Thursday is Chicken Day in Building Construction Technology class at Tennessee College of Applied Technology in Nashville. We used to drive to Publix to grab buckets of fried drumsticks and eat in the classroom among the sawdust. Since then, the tradition has evolved into a field trip to a nearby chicken shack. Now that I’ve graduated, one of the things I miss most about construction college is the camaraderie of Chicken Day.
Fortunately, the guys still let me join them when I can.
When I visited the workshop on a recent Chicken Day, I was dazzled, if a little jealous, to see how much the BCT class has evolved since 2016, when I enrolled in the fledgling construction program.
First of all, there is a SawStop. I can’t count on my hands — even though I miraculously still have all ten fingers — how many times I wished we’d had this genius tablesaw that knows the difference between wood and flesh.
Meanwhile, the projects in the workshop seems to be getting more sophisticated. My classmate Chef, who is still in the program, recently built a gorgeous Murphy bed. On Chicken Day, I also saw a beautiful storage cabinet that the construction guys were making for the cosmetology class down the hall. And one of the rookies had constructed a very handsome brick arch, in preparation for the masonry competition at the upcoming SkillsUSA in Chattanooga. We never did brick work of that caliber when I was in class.
Even Chicken Day has had an uptick since I graduated. When we arrived at the chicken restaurant, which is decorated with all manner of local bric-a-brac, from trucker caps to license plates, we spotted a mannequin wearing a TCATN T-shirt! We felt like minor celebs.
One thing has not changed in the BCT class: My classmates and instructor still abuse me for being too detail-oriented. They even introduced a new student to me by saying, “He’s the new Carrington. He asks way too many questions, too.”

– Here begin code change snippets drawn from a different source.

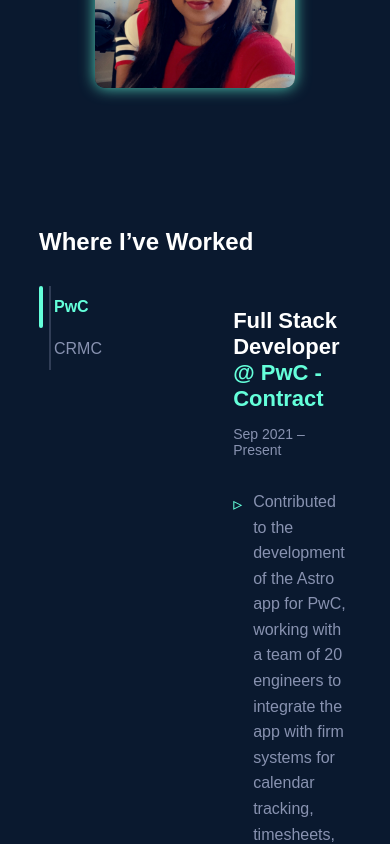
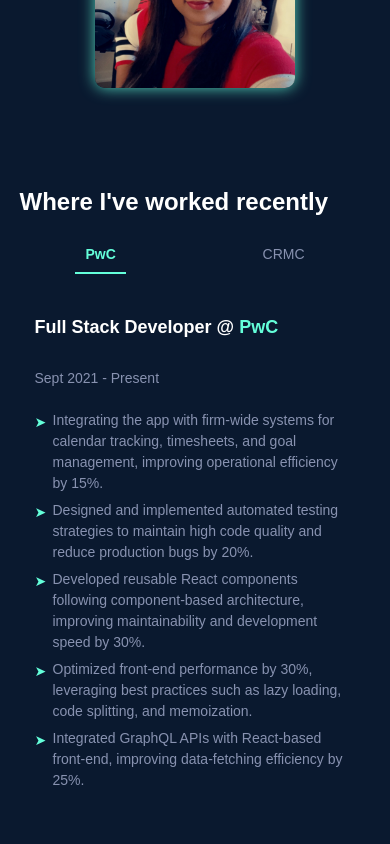
Before and after one commit to amuthyal/my-portfolio, a React (Create React App) app: page / in a window 390 px wide. Shown: the part 1800-2644 px from the top of the page. Built offline with nearby package versions, Linux system fonts and the light colour scheme.

Commit message:
mobile view compatibility for work section

```diff
--- a/src/components/Experience.js
+++ b/src/components/Experience.js
@@ -1,77 +1,121 @@
-import React, { useState } from "react";
+import React, { useState, useEffect } from "react";
 import "../styles/Experience.css";
 
 const experienceData = [
   {
-    id: 1,
+    company: "PwC",
     title: "Full Stack Developer",
-    company: "PwC - Contract", // Full company name for job details
-    sidebarName: "PwC", // Short name for sidebar
-    duration: "Sep 2021 – Present",
+    duration: "Sept 2021 - Present",
     responsibilities: [
-      "Contributed to the development of the Astro app for PwC, working with a team of 20 engineers to integrate the app with firm systems for calendar tracking, timesheets, benefits, and goal management.",
-      "Developed a marketplace dashboard using Angular and Node.js, featuring a dynamic carousel of opportunities generated in real-time based on API results.",
-      "Engineered robust back-end services using Node.js and Express, implementing GraphQL APIs for efficient data querying and improving response times for complex requests by 25%.",
-      "Enhanced PwC's chatbot efficiency by integrating it with Amazon Kendra and optimizing prompt analysis using Dialogflow, resulting in a 15% increase in user interactions and improved response accuracy.",
-      "Developed batch processing workflows using AWS Lambda to enhance scalability and flexibility."
-    ]
+      "Integrating the app with firm-wide systems for calendar tracking, timesheets, and goal management, improving operational efficiency by 15%.",
+      "Designed and implemented automated testing strategies to maintain high code quality and reduce production bugs by 20%.",
+      "Developed reusable React components following component-based architecture, improving maintainability and development speed by 30%.",
+      "Optimized front-end performance by 30%, leveraging best practices such as lazy loading, code splitting, and memoization.",
+      "Integrated GraphQL APIs with React-based front-end, improving data-fetching efficiency by 25%.",
+    ],
   },
   {
-    id: 2,
+    company: "CRMC",
     title: "Full Stack Developer",
-    company: "CRMC - Contract", // Full company name for job details
-    sidebarName: "CRMC", // Short name for sidebar
-    duration: "Nov 2019 - Sep 2021",
+    duration: "Nov 2019 - Sept 2021",
     responsibilities: [
-      "Contributed in the development of an EHR application, enhancing order accuracy by 15% and reducing administrative errors by 5%. Streamlined workflows for 300+ healthcare providers, improving patient care and operational efficiency.",
-      "Architected and integrated medical procedure data from Carevue with billing systems in the Revenue Cycle Management (RCM) department, enhancing data flow and increasing billing accuracy by 7%. Reduced billing errors by 4% and cut claim processing time by 10%.",
-      "Designed and implemented scalable back-end services using Node.js and Express, optimizing API performance and facilitating seamless data exchange across healthcare systems."
-    ]
-  }
+      "Built front-end development for Electronic Health Record system using ReactJS and TypeScript, enhancing usability and reducing page load times by 30%.",
+      "Built responsive, accessible UI components, ensuring cross-device and cross-browser compatibility.",
+      "Developed and optimized RESTful and GraphQL APIs, improving data retrieval speeds by 20%.",
+      "Integrated Redux for state management, ensuring smooth data flow and UI consistency across the application.",
+      "Architected front-end workflows for 300+ healthcare providers, improving order accuracy by 15% and reducing administrative errors by 5%.",
+      "Designed secure authentication mechanisms using OAuth 2.0 and role-based access control (RBAC), ensuring HIPAA compliance.",
+    ],
+  },
 ];
 
 const Experience = () => {
-  const [selectedJob, setSelectedJob] = useState(experienceData[0]); // Default to first job
+  const [activeIndex, setActiveIndex] = useState(0);
+  const [isMobile, setIsMobile] = useState(window.innerWidth < 768);
+
+  // ✅ Detect Screen Resize
+  useEffect(() => {
+    const handleResize = () => {
+      setIsMobile(window.innerWidth < 768);
+    };
+    window.addEventListener("resize", handleResize);
+    return () => window.removeEventListener("resize", handleResize);
+  }, []);
 
   return (
     <section id="experience">
-      <h2 className="section-title">Where I’ve Worked</h2>
-      <div className="experience-layout">
+      {/* ✅ Section Header */}
+      <div className="experience-header">
+        <h2>Where I've worked recently</h2>
+      </div>
 
-        {/* Sidebar with Company Names (Short Names Only) */}
-        <div className="experience-sidebar">
-          {experienceData.map((job) => (
-            <button
-              key={job.id}
-              className={`sidebar-item ${selectedJob.id === job.id ? "active" : ""}`}
-              onClick={() => setSelectedJob(job)}
+      {/* ✅ Mobile Tabs for Navigation */}
+      {isMobile && (
+        <div className="experience-tabs">
+          {experienceData.map((job, index) => (
+            <div
+              key={index}
+              className={`experience-tab ${activeIndex === index ? "active" : ""}`}
+              onClick={() => setActiveIndex(index)}
             >
-              {job.sidebarName} {/* Show short name in sidebar */}
-            </button>
+              {job.company}
+            </div>
           ))}
         </div>
+      )}
 
-        {/* Work Details Frame */}
-        <div className="experience-content">
-          {/* Top Section: Job Title + Company Name + Duration */}
-          <div className="experience-header">
-            <h3>
-              {selectedJob.title}
-              <span className="company-name"> @ {selectedJob.company}</span>
-            </h3>
-            <p className="job-duration">{selectedJob.duration}</p>
+      {/* ✅ Desktop Sidebar */}
+      {!isMobile && (
+        <div className="experience-layout">
+          <div className="experience-sidebar">
+            {experienceData.map((job, index) => (
+              <button
+                key={index}
+                className={`sidebar-item ${activeIndex === index ? "active" : ""}`}
+                onClick={() => setActiveIndex(index)}
+              >
+                {job.company}
+              </button>
+            ))}
           </div>
 
-          {/* Bottom Section: Job Responsibilities */}
+          {/* ✅ Job Details Section */}
+          <div className="experience-content">
+            <h3 className="job-title">
+              {experienceData[activeIndex].title} @{" "}
+              <span className="company-name">{experienceData[activeIndex].company}</span>
+            </h3>
+            <p className="job-duration">{experienceData[activeIndex].duration}</p>
+
+            <div className="experience-body">
+              <ul>
+                {experienceData[activeIndex].responsibilities.map((task, i) => (
+                  <li key={i}>{task}</li>
+                ))}
+              </ul>
+            </div>
+          </div>
+        </div>
+      )}
+
+      {/* ✅ Mobile Job Details (Full Width) */}
+      {isMobile && (
+        <div className="experience-content mobile-content">
+          <h3 className="job-title">
+            {experienceData[activeIndex].title} @{" "}
+            <span className="company-name">{experienceData[activeIndex].company}</span>
+          </h3>
+          <p className="job-duration">{experienceData[activeIndex].duration}</p>
+
           <div className="experience-body">
             <ul>
-              {selectedJob.responsibilities.map((task, index) => (
-                <li key={index}>{task}</li>
+              {experienceData[activeIndex].responsibilities.map((task, i) => (
+                <li key={i}>{task}</li>
               ))}
             </ul>
           </div>
         </div>
-      </div>
+      )}
     </section>
   );
 };
--- a/src/styles/Experience.css
+++ b/src/styles/Experience.css
@@ -7,94 +7,86 @@
     background-color: #0a192f; /* Dark Navy Blue */
   }
 
-/* Section Title - More Space Below */
-.section-title {
-    color: #ffffff;
+  /* ✅ Updated Section Header */
+  .experience-header {
+    display: flex;
+    align-items: center;
+    gap: 10px;
+    margin-bottom: 20px;
+  }
+
+  /* ✅ Title */
+  .experience-header h2 {
+    color: white;
     font-size: 24px;
     font-weight: bold;
-    margin-bottom: 50px; /* Increased from default */
+    margin: 0;
   }
 
-/* Layout: Fixed Sidebar + Fixed Content Frame */
+  /* ✅ Remove the Line Next to Title */
+  .experience-header::after {
+    content: "";
+    flex-grow: 1;
+    height: 2px;
+    background: transparent; /* ✅ Removed the Line */
+  }
+
+  /* ✅ DESKTOP LAYOUT: Sidebar + Content */
   .experience-layout {
     display: flex;
-    gap: 50px;
+    gap: 40px;
     align-items: flex-start;
   }
 
-
-/* FIXED SIDEBAR (COMPANY LIST) */
+  /* ✅ FIXED SIDEBAR (Company List for Desktop) */
   .experience-sidebar {
     width: 250px;
+    padding: 15px;
+    flex-shrink: 0;
     display: flex;
     flex-direction: column;
-    position: relative;
-}
-
-/* Sidebar Vertical Line */
-.experience-sidebar::before {
-    content: "";
-    position: absolute;
-    left: 10px;
-    top: 0;
-    height: 100%;
-    width: 2px;
-    background-color: rgba(136, 146, 176, 0.3); /* Muted Line */
+    /* ✅ Removed the Left Border Line */
+    border-left: none;
   }
 
   /* Sidebar Items */
   .sidebar-item {
     background: transparent;
     border: none;
-    color: #8892b0; /* Light grey-blue text */
+    color: #8892b0;
     font-size: 16px;
     cursor: pointer;
-    padding: 12px 15px;
+    padding: 10px;
     text-align: left;
     transition: 0.3s ease-in-out;
-    width: 100%;
-    position: relative;
   }
 
-/* Highlight the Selected Company */
+  /* Active Sidebar Item - Highlighted in Neon Blue */
   .sidebar-item.active {
-    color: #64ffda; /* Neon Blue */
+    color: #64ffda;
     font-weight: bold;
-    padding-left: 15px;
+    border-left: 3px solid #64ffda;
+    padding-left: 12px;
   }
 
-/* Active Indicator Bar */
-.sidebar-item.active::before {
-    content: "";
-    position: absolute;
-    left: 0;
-    top: 50%;
-    transform: translateY(-50%);
-    height: 100%;
-    width: 4px;
-    background-color: #64ffda; /* Neon Blue Indicator */
-    border-radius: 2px;
-}
-
-/* JOB DETAILS FRAME */
+  /* ✅ FIXED JOB DETAILS FRAME */
   .experience-content {
-    flex: 1;
-    background: transparent;
+    flex-grow: 1;
+    padding: 20px;
     display: flex;
     flex-direction: column;
   }
 
-/* Job Title & Company */
-.experience-header h3 {
-    color: #ffffff;
-    font-size: 22px;
+  /* Job Title */
+  .job-title {
+    font-size: 18px;
+    color: white;
     font-weight: bold;
-    margin-bottom: 5px;
   }
 
-/* Highlighted Company Name */
+  /* Company Name */
   .company-name {
-    color: #64ffda; /* Neon Blue */
+    color: #64ffda;
     font-weight: bold;
   }
 
@@ -102,30 +94,76 @@
   .job-duration {
     color: #8892b0;
     font-size: 14px;
-    margin-bottom: 15px;
+    margin-bottom: 10px;
   }
 
-/* Job Responsibilities */
+  /* Responsibilities List */
   .experience-body ul {
     list-style: none;
     padding-left: 0;
     color: #8892b0;
-    font-size: 16px;
-    line-height: 1.6;
+    font-size: 14px;
+    line-height: 1.5;
   }
 
-/* Custom Bullet Points - Small Triangle */
+  /* ✅ Custom Bullet Points */
   .experience-body ul li {
     position: relative;
-    padding-left: 20px;
-    margin-bottom: 8px;
+    padding-left: 18px;
+    margin-bottom: 6px;
   }
 
   .experience-body ul li::before {
-    content: "▹";  /* Small Triangle */
-    color: #64ffda; /* Neon Blue */
-    font-size: 18px;
+    content: "➤";
+    color: #64ffda;
+    font-size: 14px;
     position: absolute;
     left: 0;
-    top: 1px;
+    top: 2px;
   }
+
+  /* ✅ MOBILE VIEW - Use Tabs Instead of Sidebar */
+  @media (max-width: 768px) {
+    #experience {
+      padding: 60px 5%;
+    }
+
+    /* Hide Sidebar in Mobile */
+    .experience-sidebar {
+      display: none;
+    }
+
+    /* ✅ Mobile Tabs */
+    .experience-tabs {
+      display: flex;
+      gap: 15px;
+      overflow-x: auto;
+      padding-bottom: 5px;
+      justify-content: space-around;
+      /* ✅ Removed the Bottom Border Line */
+      border-bottom: none;
+    }
+
+    .experience-tab {
+      font-size: 14px;
+      padding: 10px;
+      color: #8892b0;
+      cursor: pointer;
+      transition: 0.3s ease-in-out;
+      border-bottom: 2px solid transparent;
+    }
+
+    /* ✅ Active Tab */
+    .experience-tab.active {
+      color: #64ffda;
+      font-weight: bold;
+      border-bottom: 2px solid #64ffda;
+    }
+
+    /* ✅ Full Width Job Details */
+    .mobile-content {
+      width: 100%;
+      padding: 20px 15px;
+      box-sizing: border-box;
+    }
+  }
```
Lines whose indentation alone changed are shown as unchanged.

But as far as I can tell, everybody seems to like the inquisitive new guy just fine. After all, they invited him to Chicken Day. So, I took the comparison as a compliment.